Revision tracking records
===

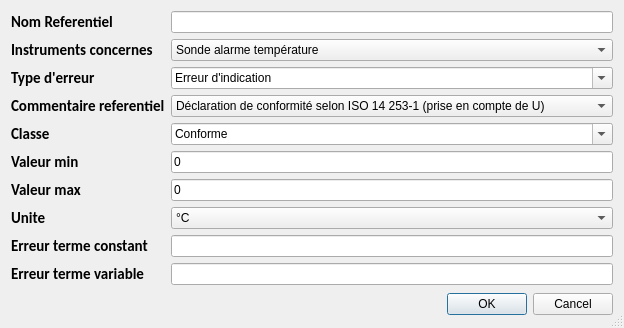
Qt form Modules/Afficheurs/GUI/creation_emt.ui (Pepou/Administration_2) before a commit.
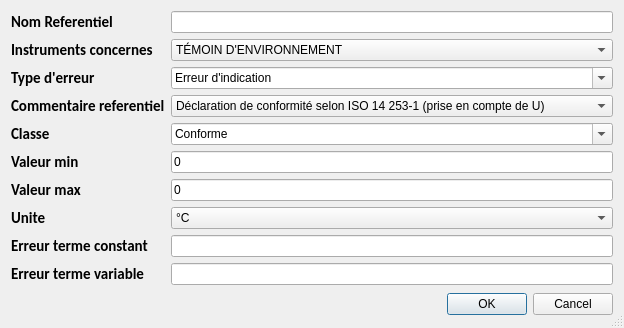
The same form after that commit.

```diff
--- a/Modules/Afficheurs/GUI/creation_emt.ui
+++ b/Modules/Afficheurs/GUI/creation_emt.ui
@@ -77,7 +77,7 @@
        </property>
        <item>
         <property name="text">
-         <string>Sonde alarme température</string>
+         <string>TÉMOIN D'ENVIRONNEMENT</string>
         </property>
        </item>
        <item>
```
Left out of the diff: 11 changed lines with no effect on the pictures.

===

Apart from the pictures, every record must be set down exactly.

** Exercise response **
Qt form Modules/Afficheurs/GUI/creation_emt.ui (Pepou/Administration_2) before a commit.
The same form after that commit.

```diff
--- a/Modules/Afficheurs/GUI/creation_emt.ui
+++ b/Modules/Afficheurs/GUI/creation_emt.ui
@@ -77,7 +77,7 @@
        </property>
        <item>
         <property name="text">
-         <string>Sonde alarme température</string>
+         <string>TÉMOIN D'ENVIRONNEMENT</string>
         </property>
        </item>
        <item>
```
Left out of the diff: 11 changed lines with no effect on the pictures.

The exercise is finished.